The FBI National Academy (FBINA) is a professional course of study for law enforcement managers nominated by their agency heads because of demonstrated leadership qualities. The 10-week program, which provides coursework in intelligence theory, terrorism and terrorist mindsets, management science, law, behavioral science, law enforcement communication, and forensic science, serves to improve the administration of justice in police departments and agencies at home and abroad and to raise law enforcement standards, knowledge, and cooperation worldwide.
On September 14th, Captain Jerome Miller of the Apopka Police Department graduated from the FBINA. Miller attended Session 273, which consisted of approximately 220 law enforcement officials from around the world. Miller completed undergraduate and/or graduate courses at the FBI campus in Quantico, Virginia. Classes were offered in the following areas of study: intelligence theory, terrorism, and terrorist mindsets, management science, law, behavioral science, law enforcement communication, and forensic science.

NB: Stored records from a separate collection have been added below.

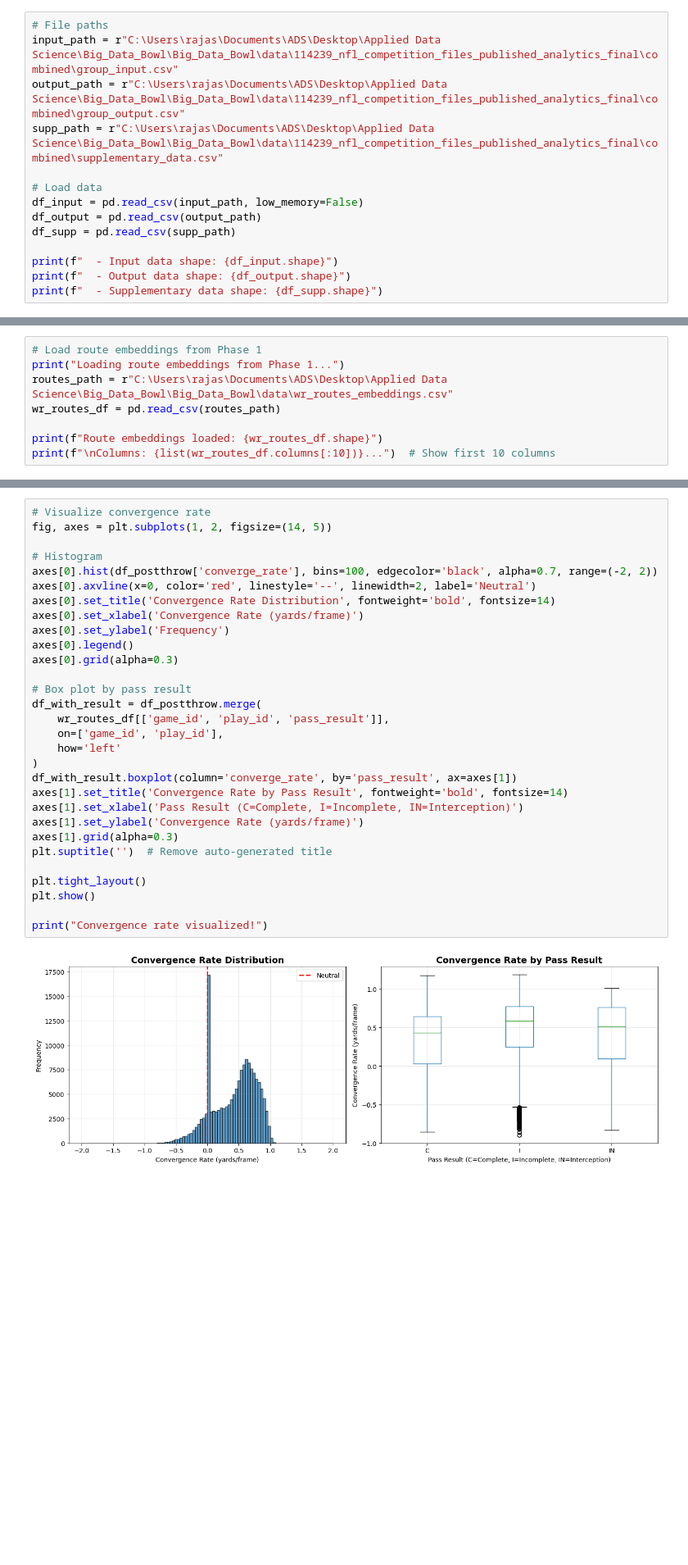
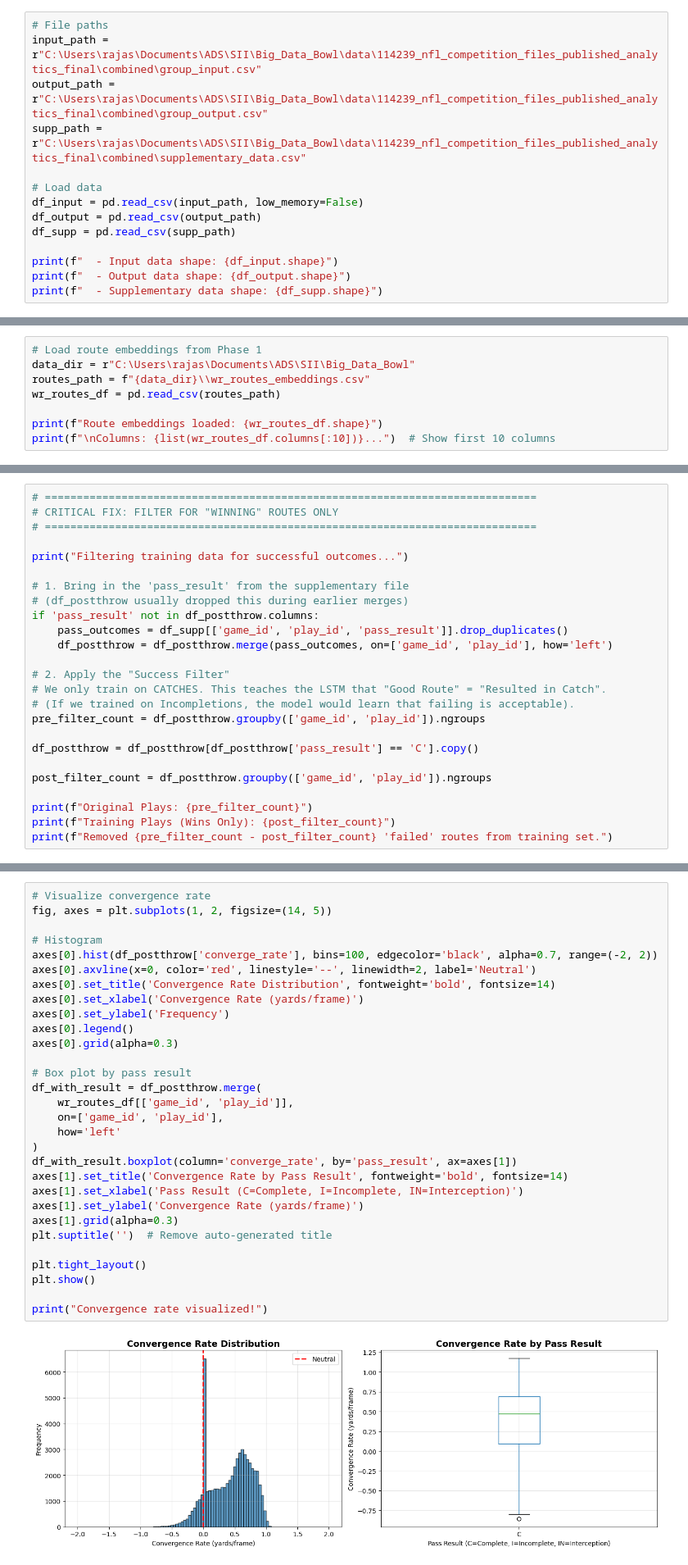
Before and after one commit to Prodoorknob/Big_Data_Bowl, a Jupyter notebook: BDB_2026.ipynb, the cells around one changed output, grey strips where cells are left out. Shown at 82% size. Saved outputs shown, nothing was run; the diff lists cells and outputs as text; blank space fills up the shorter version.

```diff
--- a/BDB_2026.ipynb
+++ b/BDB_2026.ipynb
@@ -19,9 +19,9 @@ pd.set_option('display.width', 1000)
 ### Load Data
 # %%
 # File paths
-input_path = r"C:\Users\rajas\Documents\ADS\Desktop\Applied Data Science\Big_Data_Bowl\Big_Data_Bowl\data\114239_nfl_competition_files_published_analytics_final\combined\group_input.csv"
-output_path = r"C:\Users\rajas\Documents\ADS\Desktop\Applied Data Science\Big_Data_Bowl\Big_Data_Bowl\data\114239_nfl_competition_files_published_analytics_final\combined\group_output.csv"
-supp_path = r"C:\Users\rajas\Documents\ADS\Desktop\Applied Data Science\Big_Data_Bowl\Big_Data_Bowl\data\114239_nfl_competition_files_published_analytics_final\combined\supplementary_data.csv"
+input_path = r"C:\Users\rajas\Documents\ADS\SII\Big_Data_Bowl\data\114239_nfl_competition_files_published_analytics_final\combined\group_input.csv"
+output_path = r"C:\Users\rajas\Documents\ADS\SII\Big_Data_Bowl\data\114239_nfl_competition_files_published_analytics_final\combined\group_output.csv"
+supp_path = r"C:\Users\rajas\Documents\ADS\SII\Big_Data_Bowl\data\114239_nfl_competition_files_published_analytics_final\combined\supplementary_data.csv"
 
 # Load data
 df_input = pd.read_csv(input_path, low_memory=False)
@@ -1169,8 +1136,8 @@ ALL AUTOMATED CHECKS PASSED!
 #### Step 1: Load Post-Throw Data and Route Embeddings
 # %%
 # Load route embeddings from Phase 1
-print("Loading route embeddings from Phase 1...")
-routes_path = r"C:\Users\rajas\Documents\ADS\Desktop\Applied Data Science\Big_Data_Bowl\Big_Data_Bowl\data\wr_routes_embeddings.csv"
+data_dir = r"C:\Users\rajas\Documents\ADS\SII\Big_Data_Bowl"
+routes_path = f"{data_dir}\\wr_routes_embeddings.csv"
 wr_routes_df = pd.read_csv(routes_path)
 
 print(f"Route embeddings loaded: {wr_routes_df.shape}")
@@ -1358,0 +1325,25 @@ Median: 6.10 yards
+# %%
+# =============================================================================
+# CRITICAL FIX: FILTER FOR "WINNING" ROUTES ONLY
+# =============================================================================
+
+print("Filtering training data for successful outcomes...")
+
+# 1. Bring in the 'pass_result' from the supplementary file
+# (df_postthrow usually dropped this during earlier merges)
+if 'pass_result' not in df_postthrow.columns:
+    pass_outcomes = df_supp[['game_id', 'play_id', 'pass_result']].drop_duplicates()
+    df_postthrow = df_postthrow.merge(pass_outcomes, on=['game_id', 'play_id'], how='left')
+
+# 2. Apply the "Success Filter"
+# We only train on CATCHES. This teaches the LSTM that "Good Route" = "Resulted in Catch".
+# (If we trained on Incompletions, the model would learn that failing is acceptable).
+pre_filter_count = df_postthrow.groupby(['game_id', 'play_id']).ngroups
+
+df_postthrow = df_postthrow[df_postthrow['pass_result'] == 'C'].copy()
+
+post_filter_count = df_postthrow.groupby(['game_id', 'play_id']).ngroups
+
+print(f"Original Plays: {pre_filter_count}")
+print(f"Training Plays (Wins Only): {post_filter_count}")
+print(f"Removed {pre_filter_count - post_filter_count} 'failed' routes from training set.")
@@ -1481,35 +1477,35 @@ Distribution:
 # %%
 # Visualize convergence rate
 fig, axes = plt.subplots(1, 2, figsize=(14, 5))
 
 # Histogram
 axes[0].hist(df_postthrow['converge_rate'], bins=100, edgecolor='black', alpha=0.7, range=(-2, 2))
 axes[0].axvline(x=0, color='red', linestyle='--', linewidth=2, label='Neutral')
 axes[0].set_title('Convergence Rate Distribution', fontweight='bold', fontsize=14)
 axes[0].set_xlabel('Convergence Rate (yards/frame)')
 axes[0].set_ylabel('Frequency')
 axes[0].legend()
 axes[0].grid(alpha=0.3)
 
 # Box plot by pass result
 df_with_result = df_postthrow.merge(
-    wr_routes_df[['game_id', 'play_id', 'pass_result']],
+    wr_routes_df[['game_id', 'play_id']],
     on=['game_id', 'play_id'],
     how='left'
 )
 df_with_result.boxplot(column='converge_rate', by='pass_result', ax=axes[1])
 axes[1].set_title('Convergence Rate by Pass Result', fontweight='bold', fontsize=14)
 axes[1].set_xlabel('Pass Result (C=Complete, I=Incomplete, IN=Interception)')
 axes[1].set_ylabel('Convergence Rate (yards/frame)')
 axes[1].grid(alpha=0.3)
 plt.suptitle('')  # Remove auto-generated title
 
 plt.tight_layout()
 plt.show()
 
 print("Convergence rate visualized!")
 # %% [output]
-[figure, old version]
+[figure, new version]
 Convergence rate visualized!
 # %% [markdown]
 #### Step 3: Define Sequence Parameters
```
Also changed, not shown: parts of 40 cells of this notebook, 11 other files.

The FBINA began in 1935 and was created in response to a 1930 study by the Wickersham Commission that recommended the standardization and professionalization of law enforcement departments across the United States through centralized training. With strong support from the International Association of Chiefs of Police and with the authority of Congress and the Department of Justice, the “FBI Police Training School”, now known as the FBI National Academy, was born.
In addition to the academic work, Miller was required to participate in a demanding fitness program. The final test of which is called the “Yellow Brick Road”. This is a grueling 6.1-mile run through a hilly, wooded trail built by the Marines. Along the way, the participants must climb over walls, run through creeks, jump through simulated windows, scale rock faces with ropes, crawl under barbed wire in muddy water, maneuver across a cargo net, and more. The course came to be known as the “Yellow Brick Road” years ago after the Marines placed yellow bricks at various spots to show runners the way through the wooded trail. Captain Miller completed this difficult test and received an actual yellow brick to memorialize his achievement.
“It was a once in a lifetime experience,” Miller said in remarks to the City Council at their Wednesday meeting. “I got to spend time with 228 people representing law enforcement agencies from all over the world. We talked a lot about our experiences and it seemed like we were all dealing with the same issues either on a smaller or bigger scale. I hope I represented Apopka well and created a pipeline for other individuals to attend the National Academy. It was worthwhile training, but I’m glad to be back home.”
Miller is the first Apopka police officer to attend this prestigious law enforcement management training.